> To do
Set down the data below exactly; pictures stay out.
☆ ☆ ☆ ☆ ☆ ☆ ☆
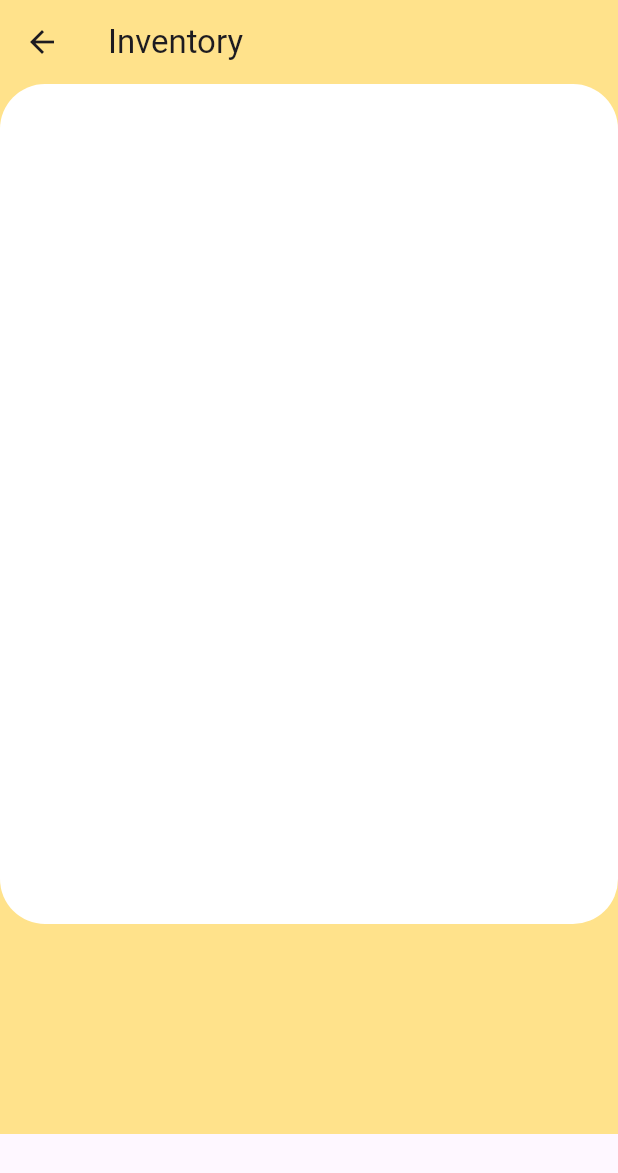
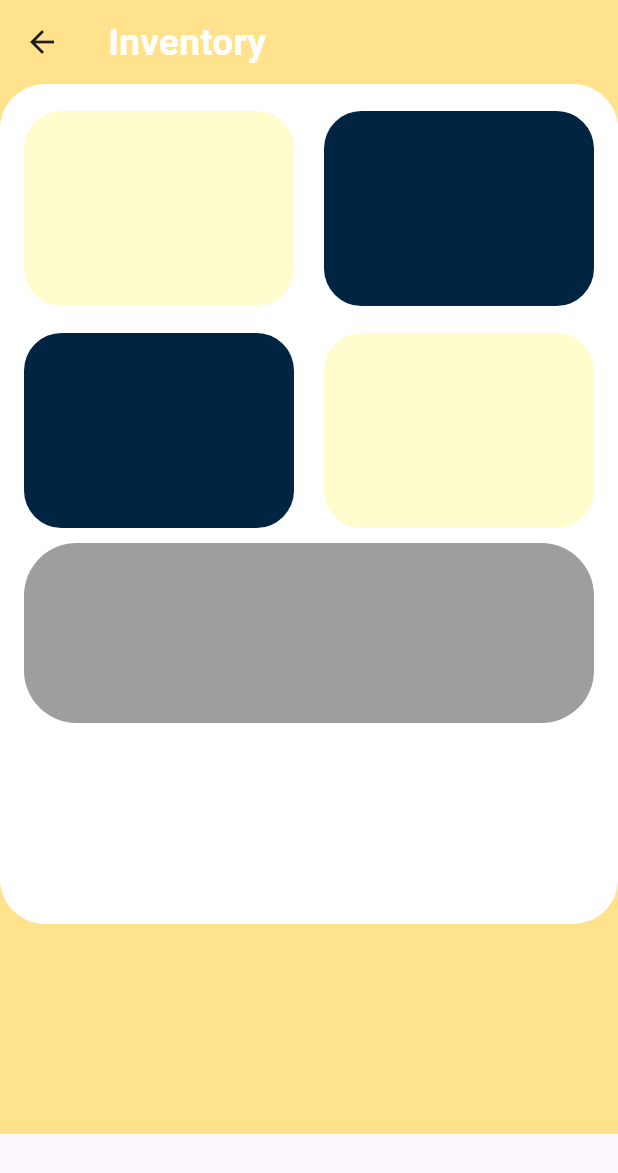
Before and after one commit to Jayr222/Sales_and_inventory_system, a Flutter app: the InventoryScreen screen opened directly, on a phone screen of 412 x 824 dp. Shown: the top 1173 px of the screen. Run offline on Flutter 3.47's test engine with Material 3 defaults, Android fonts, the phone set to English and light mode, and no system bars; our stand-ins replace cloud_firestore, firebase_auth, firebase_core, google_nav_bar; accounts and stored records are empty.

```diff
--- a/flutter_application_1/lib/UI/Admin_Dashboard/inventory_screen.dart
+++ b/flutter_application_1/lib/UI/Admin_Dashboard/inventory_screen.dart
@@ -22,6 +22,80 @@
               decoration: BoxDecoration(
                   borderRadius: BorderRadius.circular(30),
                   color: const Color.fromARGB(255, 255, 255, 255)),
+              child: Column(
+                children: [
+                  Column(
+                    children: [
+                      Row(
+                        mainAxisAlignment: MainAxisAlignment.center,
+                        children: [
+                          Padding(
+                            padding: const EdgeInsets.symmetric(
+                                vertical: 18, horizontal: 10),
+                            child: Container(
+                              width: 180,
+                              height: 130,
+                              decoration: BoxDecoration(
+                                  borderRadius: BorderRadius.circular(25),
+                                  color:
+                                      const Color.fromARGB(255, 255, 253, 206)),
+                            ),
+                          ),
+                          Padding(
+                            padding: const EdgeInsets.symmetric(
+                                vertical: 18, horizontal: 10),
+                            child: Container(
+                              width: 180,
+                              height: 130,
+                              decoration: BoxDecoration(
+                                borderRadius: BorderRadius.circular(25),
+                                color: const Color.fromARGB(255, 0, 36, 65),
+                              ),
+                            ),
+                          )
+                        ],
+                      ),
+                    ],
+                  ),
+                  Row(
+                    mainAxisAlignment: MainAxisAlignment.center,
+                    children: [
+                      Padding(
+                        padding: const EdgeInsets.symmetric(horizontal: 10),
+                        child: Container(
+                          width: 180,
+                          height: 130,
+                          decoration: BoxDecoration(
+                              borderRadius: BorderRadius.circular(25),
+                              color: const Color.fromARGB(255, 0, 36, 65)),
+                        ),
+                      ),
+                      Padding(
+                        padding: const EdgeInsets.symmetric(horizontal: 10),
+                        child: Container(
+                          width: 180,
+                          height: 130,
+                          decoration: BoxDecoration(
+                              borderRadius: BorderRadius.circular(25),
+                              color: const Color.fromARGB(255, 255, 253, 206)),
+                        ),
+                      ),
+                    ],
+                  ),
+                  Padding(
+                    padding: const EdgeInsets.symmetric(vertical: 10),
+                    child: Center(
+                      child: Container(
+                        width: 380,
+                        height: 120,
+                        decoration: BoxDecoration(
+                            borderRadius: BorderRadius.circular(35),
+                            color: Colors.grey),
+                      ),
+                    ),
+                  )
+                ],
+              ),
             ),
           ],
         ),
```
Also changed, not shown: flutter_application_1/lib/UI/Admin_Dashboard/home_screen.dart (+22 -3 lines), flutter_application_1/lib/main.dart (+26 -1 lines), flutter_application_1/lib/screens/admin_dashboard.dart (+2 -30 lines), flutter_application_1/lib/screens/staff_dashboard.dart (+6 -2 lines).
☆ ☆ ☆ ☆ ☆ ☆ ☆
> Finished exercise
Before and after one commit to Jayr222/Sales_and_inventory_system, a Flutter app: the InventoryScreen screen opened directly, on a phone screen of 412 x 824 dp. Shown: the top 1173 px of the screen. Run offline on Flutter 3.47's test engine with Material 3 defaults, Android fonts, the phone set to English and light mode, and no system bars; our stand-ins replace cloud_firestore, firebase_auth, firebase_core, google_nav_bar; accounts and stored records are empty.

```diff
--- a/flutter_application_1/lib/UI/Admin_Dashboard/inventory_screen.dart
+++ b/flutter_application_1/lib/UI/Admin_Dashboard/inventory_screen.dart
@@ -22,6 +22,80 @@
               decoration: BoxDecoration(
                   borderRadius: BorderRadius.circular(30),
                   color: const Color.fromARGB(255, 255, 255, 255)),
+              child: Column(
+                children: [
+                  Column(
+                    children: [
+                      Row(
+                        mainAxisAlignment: MainAxisAlignment.center,
+                        children: [
+                          Padding(
+                            padding: const EdgeInsets.symmetric(
+                                vertical: 18, horizontal: 10),
+                            child: Container(
+                              width: 180,
+                              height: 130,
+                              decoration: BoxDecoration(
+                                  borderRadius: BorderRadius.circular(25),
+                                  color:
+                                      const Color.fromARGB(255, 255, 253, 206)),
+                            ),
+                          ),
+                          Padding(
+                            padding: const EdgeInsets.symmetric(
+                                vertical: 18, horizontal: 10),
+                            child: Container(
+                              width: 180,
+                              height: 130,
+                              decoration: BoxDecoration(
+                                borderRadius: BorderRadius.circular(25),
+                                color: const Color.fromARGB(255, 0, 36, 65),
+                              ),
+                            ),
+                          )
+                        ],
+                      ),
+                    ],
+                  ),
+                  Row(
+                    mainAxisAlignment: MainAxisAlignment.center,
+                    children: [
+                      Padding(
+                        padding: const EdgeInsets.symmetric(horizontal: 10),
+                        child: Container(
+                          width: 180,
+                          height: 130,
+                          decoration: BoxDecoration(
+                              borderRadius: BorderRadius.circular(25),
+                              color: const Color.fromARGB(255, 0, 36, 65)),
+                        ),
+                      ),
+                      Padding(
+                        padding: const EdgeInsets.symmetric(horizontal: 10),
+                        child: Container(
+                          width: 180,
+                          height: 130,
+                          decoration: BoxDecoration(
+                              borderRadius: BorderRadius.circular(25),
+                              color: const Color.fromARGB(255, 255, 253, 206)),
+                        ),
+                      ),
+                    ],
+                  ),
+                  Padding(
+                    padding: const EdgeInsets.symmetric(vertical: 10),
+                    child: Center(
+                      child: Container(
+                        width: 380,
+                        height: 120,
+                        decoration: BoxDecoration(
+                            borderRadius: BorderRadius.circular(35),
+                            color: Colors.grey),
+                      ),
+                    ),
+                  )
+                ],
+              ),
             ),
           ],
         ),
```
Also changed, not shown: flutter_application_1/lib/UI/Admin_Dashboard/home_screen.dart (+22 -3 lines), flutter_application_1/lib/main.dart (+26 -1 lines), flutter_application_1/lib/screens/admin_dashboard.dart (+2 -30 lines), flutter_application_1/lib/screens/staff_dashboard.dart (+6 -2 lines).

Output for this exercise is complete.